(Edit tracking data)
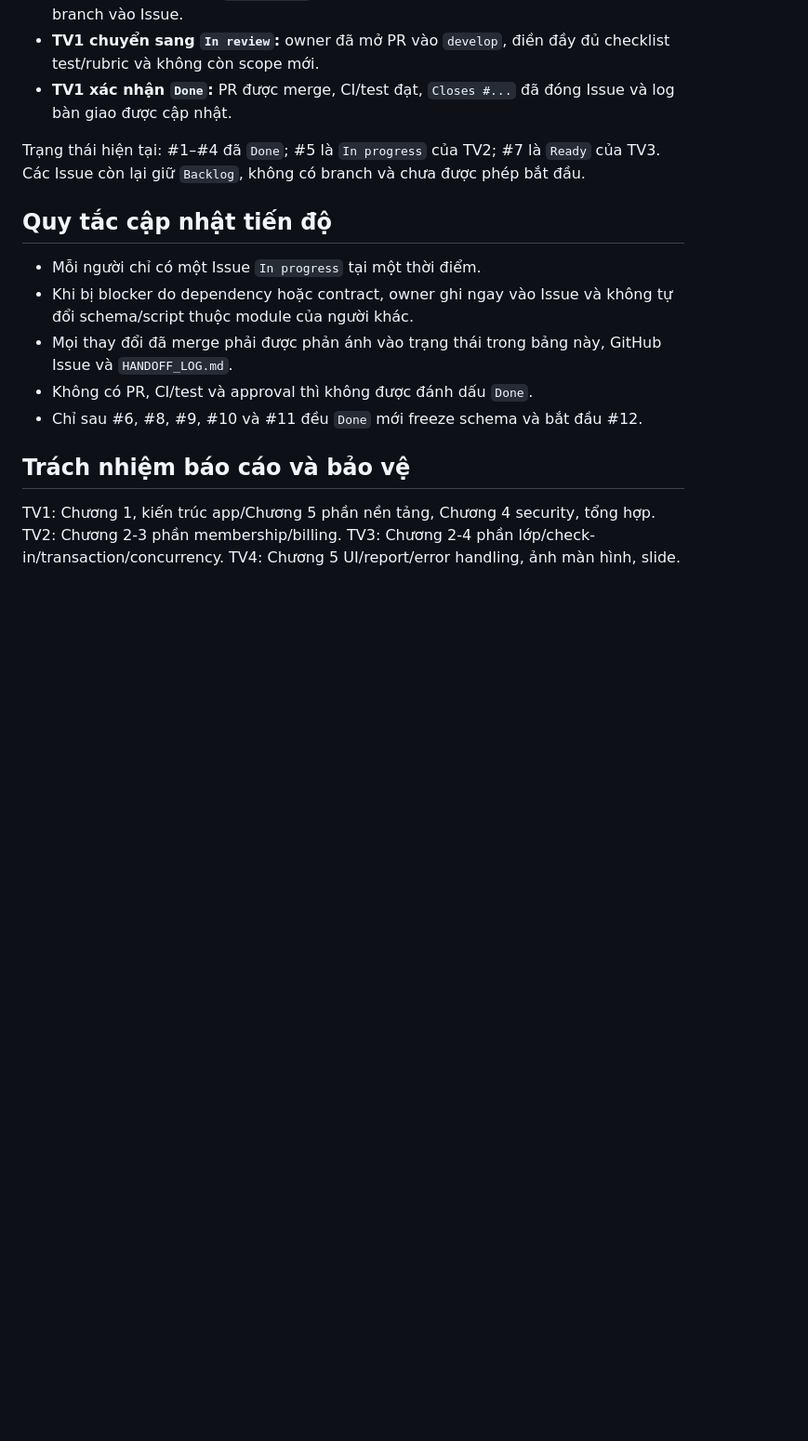
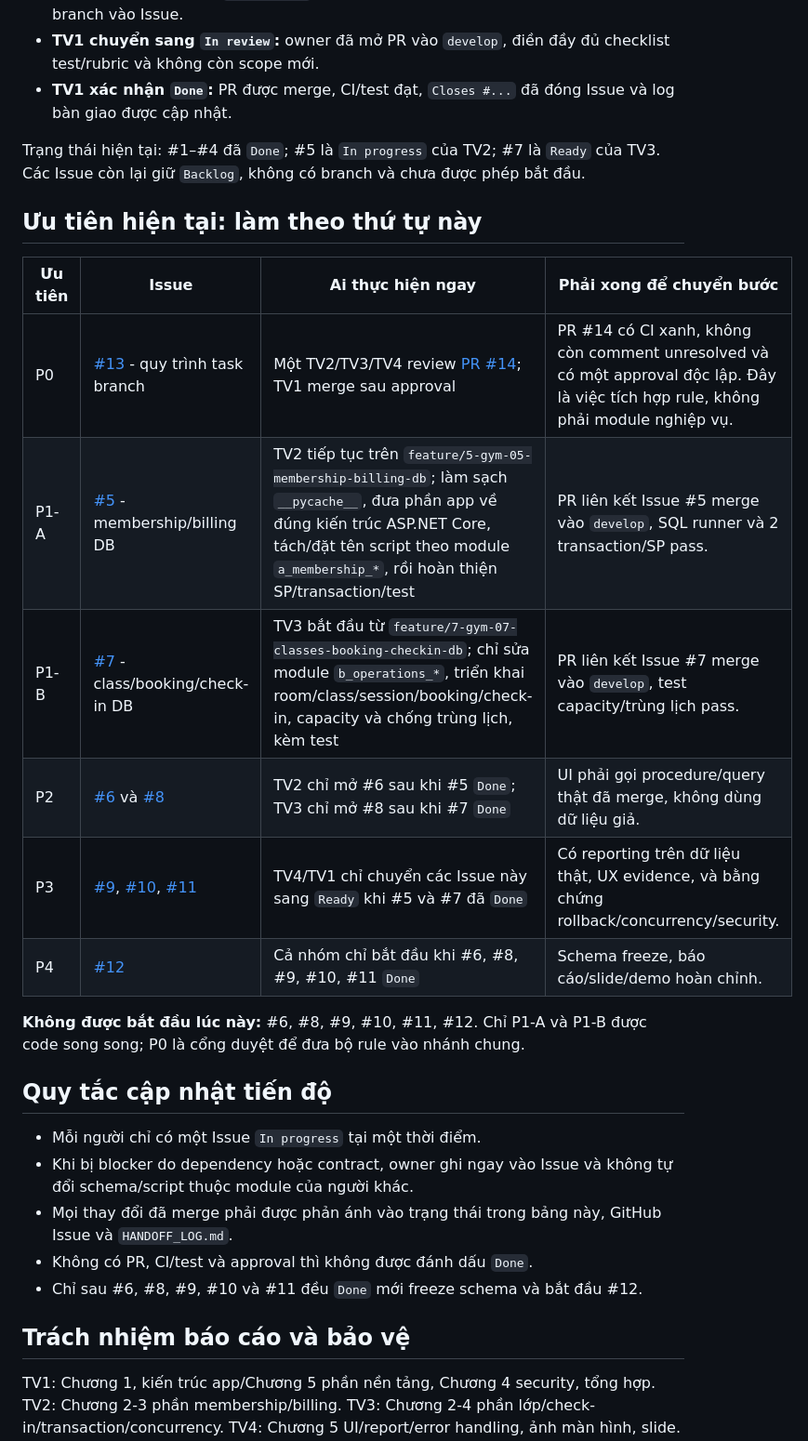
Before and after one commit to vhoanglong54/DBMS_FINALPROJECT, a Markdown page: docs/TEAM_TASKS.md, the part around the change. Shown at 93% size. Drawn GitHub-style; blank space fills up the shorter version.

Commit message:
docs: publish current task priorities

```diff
--- a/docs/TEAM_TASKS.md
+++ b/docs/TEAM_TASKS.md
@@ -50,6 +50,19 @@ Không triển khai theo số Issue một cách máy móc; triển khai theo dep
 
 Trạng thái hiện tại: #1–#4 đã `Done`; #5 là `In progress` của TV2; #7 là `Ready` của TV3. Các Issue còn lại giữ `Backlog`, không có branch và chưa được phép bắt đầu.
 
+## Ưu tiên hiện tại: làm theo thứ tự này
+
+| Ưu tiên | Issue | Ai thực hiện ngay | Phải xong để chuyển bước |
+|---|---|---|---|
+| P0 | [#13](https://github.com/vhoanglong54/DBMS_FINALPROJECT/issues/13) - quy trình task branch | Một TV2/TV3/TV4 review [PR #14](https://github.com/vhoanglong54/DBMS_FINALPROJECT/pull/14); TV1 merge sau approval | PR #14 có CI xanh, không còn comment unresolved và có một approval độc lập. Đây là việc tích hợp rule, không phải module nghiệp vụ. |
+| P1-A | [#5](https://github.com/vhoanglong54/DBMS_FINALPROJECT/issues/5) - membership/billing DB | TV2 tiếp tục trên `feature/5-gym-05-membership-billing-db`; làm sạch `__pycache__`, đưa phần app về đúng kiến trúc ASP.NET Core, tách/đặt tên script theo module `a_membership_*`, rồi hoàn thiện SP/transaction/test | PR liên kết Issue #5 merge vào `develop`, SQL runner và 2 transaction/SP pass. |
+| P1-B | [#7](https://github.com/vhoanglong54/DBMS_FINALPROJECT/issues/7) - class/booking/check-in DB | TV3 bắt đầu từ `feature/7-gym-07-classes-booking-checkin-db`; chỉ sửa module `b_operations_*`, triển khai room/class/session/booking/check-in, capacity và chống trùng lịch, kèm test | PR liên kết Issue #7 merge vào `develop`, test capacity/trùng lịch pass. |
+| P2 | [#6](https://github.com/vhoanglong54/DBMS_FINALPROJECT/issues/6) và [#8](https://github.com/vhoanglong54/DBMS_FINALPROJECT/issues/8) | TV2 chỉ mở #6 sau khi #5 `Done`; TV3 chỉ mở #8 sau khi #7 `Done` | UI phải gọi procedure/query thật đã merge, không dùng dữ liệu giả. |
+| P3 | [#9](https://github.com/vhoanglong54/DBMS_FINALPROJECT/issues/9), [#10](https://github.com/vhoanglong54/DBMS_FINALPROJECT/issues/10), [#11](https://github.com/vhoanglong54/DBMS_FINALPROJECT/issues/11) | TV4/TV1 chỉ chuyển các Issue này sang `Ready` khi #5 và #7 đã `Done` | Có reporting trên dữ liệu thật, UX evidence, và bằng chứng rollback/concurrency/security. |
+| P4 | [#12](https://github.com/vhoanglong54/DBMS_FINALPROJECT/issues/12) | Cả nhóm chỉ bắt đầu khi #6, #8, #9, #10, #11 `Done` | Schema freeze, báo cáo/slide/demo hoàn chỉnh. |
+
+**Không được bắt đầu lúc này:** #6, #8, #9, #10, #11, #12. Chỉ P1-A và P1-B được code song song; P0 là cổng duyệt để đưa bộ rule vào nhánh chung.
+
 ## Quy tắc cập nhật tiến độ
 
 - Mỗi người chỉ có một Issue `In progress` tại một thời điểm.
```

**TASK TO CARRY OUT**. Each line of the entries above that includes the string "Ready" should be copied out.

**RESPONSE**.
 Trạng thái hiện tại: #1–#4 đã `Done`; #5 là `In progress` của TV2; #7 là `Ready` của TV3. Các Issue còn lại giữ `Backlog`, không có branch và chưa được phép bắt đầu.
+| P3 | [#9](https://github.com/vhoanglong54/DBMS_FINALPROJECT/issues/9), [#10](https://github.com/vhoanglong54/DBMS_FINALPROJECT/issues/10), [#11](https://github.com/vhoanglong54/DBMS_FINALPROJECT/issues/11) | TV4/TV1 chỉ chuyển các Issue này sang `Ready` khi #5 và #7 đã `Done` | Có reporting trên dữ liệu thật, UX evidence, và bằng chứng rollback/concurrency/security. |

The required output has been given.